Private use characters are encoded in Variation Selectors and Latin Ext. D.
This font is a facsimile of a substitution cipher from The Shadow #10, "Chain of Death." Letters are replaced by blocky symbols, which consist of pairs of rectangular shapes separated by a space. To encrypt a message, the symbols are connected together by their outer right and left edges. This gives the appearance of a much greater set of symbols than there actually are, and the spaces will confuse potential codebreakers. There are no numerals or punctuation. I included square brackets ("[" and "]") for two special symbols that are frequently used to begin and end sencryptions (you can type messages [like this]).
This font I made in a jiffy. I thought about making a pixely font, mainly for coding, so I quickly prepared this thing.
Should I add more characters? I was thinking about adding Cyrillic, but my main idea was a font for HTML, so I only did Basic Latin and More Latin. (ANSI) If I wanted to do other characters, I could have just typed an HTML entity.
Yet I'm still stuck. Even though it is a monospace font, it could be used for writing, so it may need more characters. I don't know. Put your thoughts in the comments if you so desire.
06-03-2020: Added Cyrillic and fixed diacritical Latin characters.
Trying to achieve maximum readability and symbol differentiation within a reasonable size.This is a clone of CatseyeCode7x15R
Theban, "the witch's script", a cryptography for magic and other purposes. Numbers for various symbols.

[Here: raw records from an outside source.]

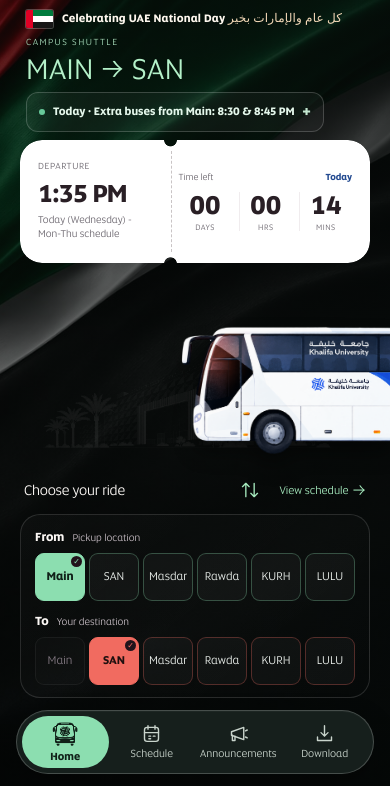
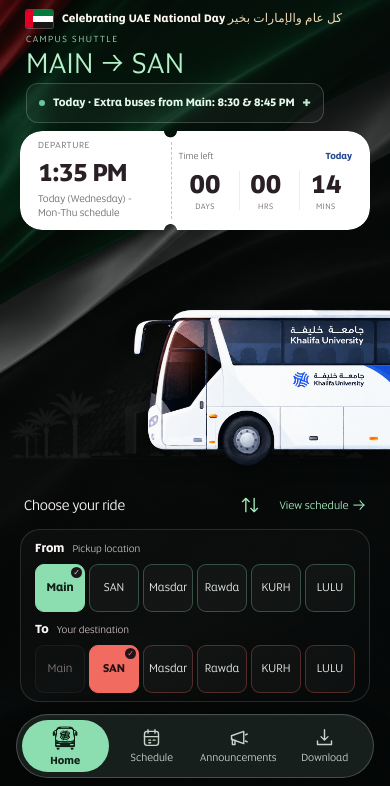
Before and after one commit to ameenabdulla7bm-sketch/ku-bus, a plain HTML site: page index.html in a window 390 px wide. Shown: the part 58-844 px from the top of the page. Drawn offline with Linux system fonts and the light colour scheme.

Commit message:
Increase bus artwork on mobile

```diff
--- a/index.html
+++ b/index.html
@@ -96,10 +96,15 @@
       }
       /* Leave room for the celebration notice without shrinking the controls. */
       @media (max-width: 980px) and (max-height: 900px) {
-        body[data-view="home"] .hero-visual { --bus-art-height: clamp(64px, calc(100svh - 43rem - env(safe-area-inset-top) - env(safe-area-inset-bottom)), 10rem); }
+        body[data-view="home"] .hero-visual { --bus-art-height: clamp(72px, calc(100svh - 39rem - env(safe-area-inset-top) - env(safe-area-inset-bottom)), 12rem); }
         body[data-view="home"] .ride-hero { gap: 8px; }
         body[data-view="home"] .uae-celebration { margin-bottom: 3px; }
         body[data-view="home"] .departure-overview .ticket-route-header { padding-bottom: 8px; }
+        body[data-view="home"] .ticket-route-copy { gap: 3px; }
+        body[data-view="home"] .ticket-departure { padding-top: 10px; padding-bottom: 10px; }
+        body[data-view="home"] .mobile-location-picker { padding-top: 8px; padding-bottom: 8px; }
+        body[data-view="home"] .mobile-location-field:last-child { margin-top: 7px; }
+        body[data-view="home"] .bottom-nav { margin-bottom: max(8px, env(safe-area-inset-bottom)); }
       }
     </style>
     <script defer src="script.js?v=20261019-seventh-1"></script>
--- a/service-worker.js
+++ b/service-worker.js
@@ -1,4 +1,4 @@
-const CACHE_NAME = "ku-shuttle-pwa-v2-20261125-mobile-fit-1";
+const CACHE_NAME = "ku-shuttle-pwa-v2-20261125-mobile-bus-2";
 const APP_SHELL = new URL("./index.html", self.registration.scope).href;
 const NETWORK_TIMEOUT_MS = 4000;
 
```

Just a cool code language me and my school friends had the idea of. I can't download it on this computer, but if you can download it then let me know what else I should add/change.
What a horrible night to have a font!
This font adds upon the font "Castlevania 2" by Patrick Lauke. I am a coder, and simply can't use fonts without their having all the necessary symbols. I did this very quickly, and it may be inaccurate or imbalanced so feel free to take it and remix it yourself!
A vertical take on Morse code. These glyphs are read left-to-right from the bottom up and spaced so that 1 pixel = 1 unit of time, whether moving horizontally or vertically. Letters have 3 spaces between them and words have 7 spaces.
The result is a concise design that can easily be fed to tone-generation or image-to-audio software (e.g., AudioPaint) to produce accurately encoded & timed Morse code, no matter the frequency (speed) of the transmission. You can use this principle to create and place messages into music or games, make messages match a tempo or beat, arpeggiate words and turn them into music or sound effects, and much more.
The name is a pun. :P
21NOV2018: I've recently learned that many radio stations use an expanded version of the International Morse Code, adding many symbols and punctuation to it. Though these new glyphs are not part of the standard, they are commonly used and agreed on, so I will keep adding them as I find them.
Original size: 4pt (use multiples of this size for pixel perfection)
A rotationally semetric pixel font. Upper and lower case match. That dot is for spacing; it's "\".